In fact, it’s been around since the ‘dark ages’ of 2004. Unlike other forms of journalism, podcasting hasn’t had to deal with any pesky government regulations. Podcasters don’t need to buy a license to broadcast their own program and don’t have to conform to rules set out by the Federal Communications Commission (FCC), according to HowStuffWorks.com.
But the problem is, people simply aren’t listening. According to New Republic, in 2015, a mere 33 percent of Americans said they listen to podcasts.
Listeners are growing, however — just not where podcasters want.
“The industry’s growth is coming largely from a small base of hardcore users, not from a surge of new listeners,” Stephen Lacey told New Republic.
One area where podcast traffic shows promise — cars.
In a study by Edison Research, 33 percent of smartphone owners listened to a web-based audio program in their car — a 21 percent boost versus 2013. They also found that 58 percent of regular podcast listeners broadcasted at least one podcast in their vehicles per week.
Unfortunately, only about 10 percent of automobiles in the U.S. are currently connected to the web. That means, you’ll have to rely on your smartphone’s data — something customers may want to conserve for other tasks.
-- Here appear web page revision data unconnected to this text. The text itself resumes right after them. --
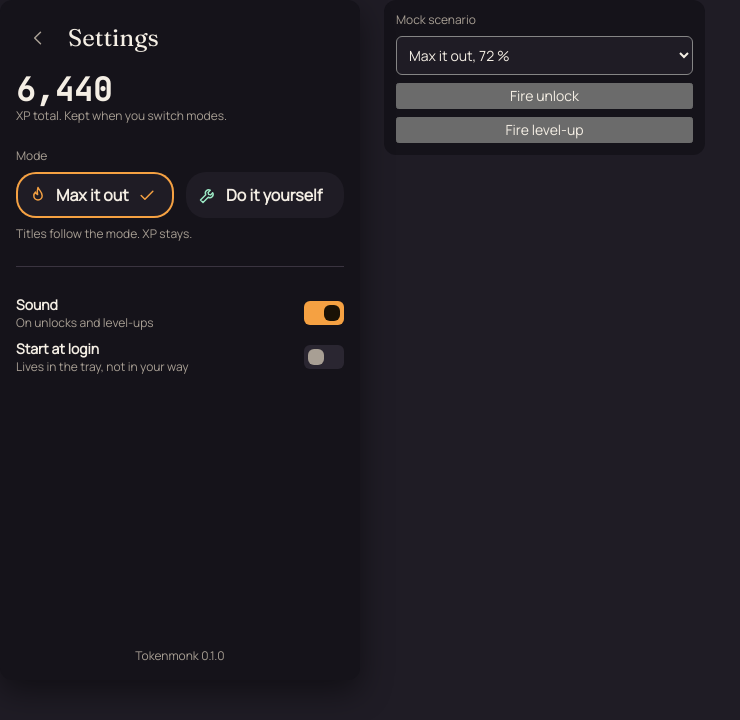
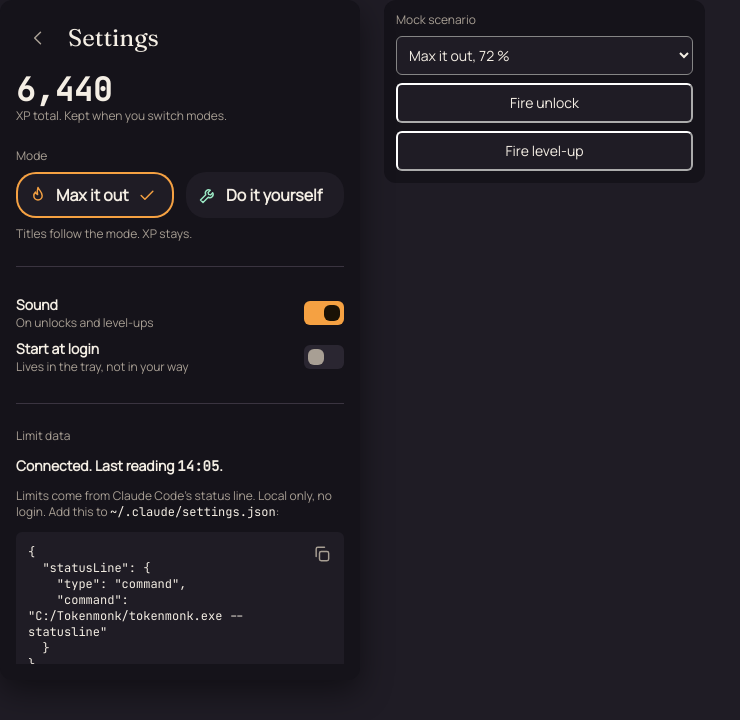
Before and after one commit to mango420/tokenmonk, a React (Vite) app: page / in a window 1280 px wide. Both pictures are taken after a click on the button 322 px from the left and 38 px from the top of the page. Shown: the top 720 px of the page, without its empty margins (0-740 px from the left). Built offline with nearby package versions, Linux system fonts and the light colour scheme.

Commit message:
feat(settings): limit data section with setup snippets

```diff
--- /dev/null
+++ b/src/features/settings/LimitData.tsx
@@ -0,0 +1,113 @@
+import { forwardRef, useEffect, useState } from "react";
+import type { AppActions } from "../../lib/appData";
+import { describeError } from "../../lib/backend";
+import type { LimitSetup, LimitsView, Platform } from "../../lib/contracts";
+import { formatClock } from "../../lib/format";
+import { SnippetCard } from "./SnippetCard";
+
+interface LimitDataProps {
+  limits: LimitsView;
+  platform: Platform;
+  loadLimitSetup: AppActions["loadLimitSetup"];
+}
+
+type Setup = { state: "loading" } | { state: "failed" } | { state: "ready"; setup: LimitSetup };
+
+function StatusLine({ limits }: { limits: LimitsView }) {
+  if (limits.status !== "unavailable") {
+    return (
+      <p className="label-strong">
+        {limits.fetchedAt === null ? (
+          "Connected."
+        ) : (
+          <>
+            Connected. Last reading{" "}
+            <span className="live-number">{formatClock(limits.fetchedAt)}</span>.
+          </>
+        )}
+      </p>
+    );
+  }
+  const text =
+    limits.reason === "noSource" || limits.reason === null
+      ? "Not set up yet."
+      : "Can’t read the limit file. Next reply fixes it.";
+  return <p className="label-strong">{text}</p>;
+}
+
+function snippetFor(command: string): string {
+  return JSON.stringify({ statusLine: { type: "command", command } }, null, 2);
+}
+
+/**
+ * Settings, "Limit data": the status-line snippet to paste into Claude Code's
+ * settings. Tokenmonk never edits those settings itself.
+ */
+export const LimitData = forwardRef<HTMLElement, LimitDataProps>(function LimitData(
+  { limits, platform, loadLimitSetup },
+  ref,
+) {
+  const [setup, setSetup] = useState<Setup>({ state: "loading" });
+
+  useEffect(() => {
+    let cancelled = false;
+    loadLimitSetup().then(
+      (value) => {
+        if (!cancelled) setSetup({ state: "ready", setup: value });
+      },
+      (error: unknown) => {
+        console.warn(`get_limit_setup failed: ${describeError(error)}`);
+        if (!cancelled) setSetup({ state: "failed" });
+      },
+    );
+    return () => {
+      cancelled = true;
+    };
+  }, [loadLimitSetup]);
+
+  const command = setup.state === "ready" ? setup.setup.statuslineCommand : null;
+  // A quoted path needs the call operator in PowerShell, which Git Bash can't parse.
+  const powerShellAlternative = platform === "windows" && command !== null && command.startsWith('"');
+
+  return (
+    <section ref={ref} className="limit-data" aria-labelledby="settings-limit-data">
+      <span id="settings-limit-data" className="caption">
+        Limit data
+      </span>
+      <StatusLine limits={limits} />
+      <p className="caption">
+        Limits come from Claude Code’s status line. Local only, no login. Add this to{" "}
+        <span className="limit-data__path">~/.claude/settings.json</span>:
+      </p>
+
+      {setup.state === "loading" ? null : setup.state === "failed" ? (
+        <p className="caption" role="status">
+          Couldn’t look up the setup line. Close Settings and open it again.
+        </p>
+      ) : command === null ? (
+        <p className="caption" role="status">
+          Couldn’t find the Tokenmonk executable. Reinstall, then look again.
+        </p>
+      ) : (
+        <>
+          <SnippetCard text={snippetFor(command)} copyLabel="Copy snippet" />
+          {powerShellAlternative ? (
+            <>
+              <p className="caption">No Git Bash? Claude Code then uses PowerShell. Use this one instead:</p>
+              <SnippetCard text={snippetFor(`& ${command}`)} copyLabel="Copy PowerShell snippet" />
+            </>
+          ) : null}
+          <p className="caption">
+            Already have a status line? Keep it. Add this line to your script after it reads the input:
+          </p>
+          <SnippetCard
+            text={`printf '%s' "$input" | ${command} >/dev/null`}
+            copyLabel="Copy chain line"
+          />
+        </>
+      )}
+
+      <p className="caption">Needs a Pro or Max plan. Numbers show up after the first reply.</p>
+    </section>
+  );
+});
--- a/src/features/settings/SettingsView.tsx
+++ b/src/features/settings/SettingsView.tsx
@@ -6,18 +6,26 @@ import type { AppActions, AppData } from "../../lib/appData";
 import type { SettingsPatch } from "../../lib/contracts";
 import { formatInt } from "../../lib/format";
 import { MODE_LABEL, modeFill } from "../dashboard/model";
+import { LimitData } from "./LimitData";
 
 interface SettingsViewProps {
   data: AppData;
   actions: AppActions;
   onBack: () => void;
+  /** Scroll to "Limit data" on open (the dashboard's setup hint asks for it). */
+  scrollToLimits?: boolean;
 }
 
 /**
  * Settings: every change applies at once through `update_settings`. While the
  * call runs the control stays in its new position; a rejected call flips it back.
  */
-export function SettingsView({ data, actions, onBack }: SettingsViewProps) {
+export function SettingsView({ data, actions, onBack, scrollToLimits = false }: SettingsViewProps) {
+  const limitsRef = useRef<HTMLElement>(null);
+  useEffect(() => {
+    if (scrollToLimits) limitsRef.current?.scrollIntoView({ block: "start" });
+  }, [scrollToLimits]);
+
   const [pending, setPending] = useState<SettingsPatch>({});
   const [failed, setFailed] = useState(false);
   /** Latest call number per key; only the newest call may clear its pending value. */
@@ -109,6 +117,15 @@ export function SettingsView({ data, actions, onBack }: SettingsViewProps) {
           />
         </div>
 
+        <hr className="hairline" />
+
+        <LimitData
+          ref={limitsRef}
+          limits={data.dashboard.limits}
+          platform={data.appInfo.platform}
+          loadLimitSetup={actions.loadLimitSetup}
+        />
+
         {data.appInfo.version === "" ? null : (
           <p className="footer-note">Tokenmonk {data.appInfo.version}</p>
         )}
--- /dev/null
+++ b/src/features/settings/SnippetCard.tsx
@@ -0,0 +1,72 @@
+import { useEffect, useRef, useState } from "react";
+import { Icon } from "../../components/Icon";
+
+type Feedback = "copied" | "failed" | null;
+
+const COPIED_MS = 2_000;
+
+interface SnippetCardProps {
+  /** Selectable text; what the copy button puts on the clipboard. */
+  text: string;
+  /** Accessible name of the copy button, for example "Copy snippet". */
+  copyLabel: string;
+}
+
+const COPIED_CAPTION = "Copied. Paste it, then send Claude Code one message.";
+
+/**
+ * Snippet card (`surface-200`, mono) with a copy button in the top right. A
+ * failed copy selects the text and says so calmly.
+ */
+export function SnippetCard({ text, copyLabel }: SnippetCardProps) {
+  const [feedback, setFeedback] = useState<Feedback>(null);
+  const textRef = useRef<HTMLPreElement>(null);
+  const timer = useRef<number | null>(null);
+
+  useEffect(
+    () => () => {
+      if (timer.current !== null) window.clearTimeout(timer.current);
+    },
+    [],
+  );
+
+  const selectText = () => {
+    const node = textRef.current;
+    const selection = window.getSelection();
+    if (node === null || selection === null) return;
+    const range = document.createRange();
+    range.selectNodeContents(node);
+    selection.removeAllRanges();
+    selection.addRange(range);
+  };
+
+  const copy = async () => {
+    if (timer.current !== null) window.clearTimeout(timer.current);
+    try {
+      await navigator.clipboard.writeText(text);
+      setFeedback("copied");
+      timer.current = window.setTimeout(() => setFeedback(null), COPIED_MS);
+    } catch {
+      setFeedback("failed");
+      selectText();
+    }
+  };
+
+  return (
+    <>
+      <div className="snippet">
+        <pre ref={textRef} className="snippet__text">
+          {text}
+        </pre>
+        <button type="button" className="icon-button snippet__copy" aria-label={copyLabel} onClick={() => void copy()}>
+          <Icon name="copy" />
+        </button>
+      </div>
+      {feedback === null ? null : (
+        <span className="caption" role="status">
+          {feedback === "copied" ? COPIED_CAPTION : "Couldn’t copy. Select it and copy by hand."}
+        </span>
+      )}
+    </>
+  );
+}
--- a/src/styles/popup.css
+++ b/src/styles/popup.css
@@ -687,6 +687,7 @@ button {
   border-radius: var(--radius-md);
 }
 
+.dev-switch button,
 .dev-switch select {
   padding: var(--space-2);
   border-radius: var(--radius-sm);
@@ -694,3 +695,73 @@ button {
   color: var(--ink);
   font: inherit;
 }
+
+/* ------------------------------------------------------ text button, limit data */
+
+.text-button {
+  min-height: var(--hit-target);
+  padding: 0;
+  border: none;
+  background: none;
+  color: var(--accent-text);
+  font: inherit;
+  font-size: var(--text-caption-size);
+  line-height: var(--text-caption-line);
+  font-weight: var(--text-caption-weight);
+  text-align: left;
+  text-decoration: underline;
+  cursor: pointer;
+}
+
+.screen--settings {
+  overflow-y: auto;
+}
+
+/* Children keep their size and the view scrolls instead of squeezing them. */
+.screen--settings > * {
+  flex: none;
+}
+
+.limit-data {
+  display: flex;
+  flex-direction: column;
+  gap: var(--space-3);
+}
+
+.limit-data .label-strong,
+.limit-data .caption {
+  margin: 0;
+}
+
+.snippet {
+  position: relative;
+  padding: var(--space-3);
+  border-radius: var(--radius-sm);
+  background: var(--surface-200);
+}
+
+.snippet__text {
+  margin: 0;
+  /* Room for the copy button in the top right corner. */
+  padding-right: var(--hit-target);
+  color: var(--ink);
+  font-family: var(--font-mono);
+  font-size: var(--text-mono-size);
+  line-height: var(--text-mono-line);
+  font-weight: var(--text-mono-weight);
+  white-space: pre-wrap;
+  overflow-wrap: anywhere;
+  user-select: text;
+}
+
+.snippet__copy {
+  position: absolute;
+  top: 0;
+  right: 0;
+}
+
+.limit-data__path {
+  font-family: var(--font-mono);
+  font-size: var(--text-mono-size);
+  color: var(--ink);
+}
```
One car company leading the way in vehicle connectivity is General Motors. As of late, all the GM brands — especially Chevrolet — mention most of its new vehicles come with OnStar’s 4G LTE Wi-Fi hotspot in many of their TV, radio and print ads.
Much like a 4G iPad, this hotspot could be accessed no matter where the car is going. In most GM vehicles with the hotspot, up to seven devices (laptops, tablets, smartphones etc.) can be connected at once — potentially preventing you from racking up data charges.
But — and this is a major but — OnStar isn’t giving free Wi-Fi out to every new GM customer. After your free six-month trial is up, drivers have the option of purchasing a hotspot plan starting at $15 per month (for one whole gigabyte).
Podcasting’s only hope — Apple CarPlay and Android Auto.
Once again, General Motors is attempting to stay with the times by putting this “projecting” technology in many of its new vehicles. This allows the driver to mirror their smartphone’s user interface on the touchscreen in the center console, versus GM’s bespoke UI.
“That is the best integration, the best experience for people, because we worked with Apple and Google on making [Apple CarPlay and Android Auto],” Phil Abram, GM’s chief infotainment officer, told The Verge. “They’re not doing our infotainment systems… We’re all saying, hey, how can we make the experience relevant, safe, and inviting for our collective customers?”
With more widespread integration of Apple CarPlay, podcasting apps like Apple’s Podcasts, Stitcher and TuneIn Radio will be far easier to access. Once this becomes mainstream, driver’s wont just avoid the manufactures’ infotainments systems, they will be more inclined to use the radio streaming apps on their phones versus the traditional AM/FM.
This is the key to podcast’s growth. Once Apple CarPlay and Android Auto are the norm for the auto industry, I presume podcast listeners will give this form of journalism a new hope for a prosperous future.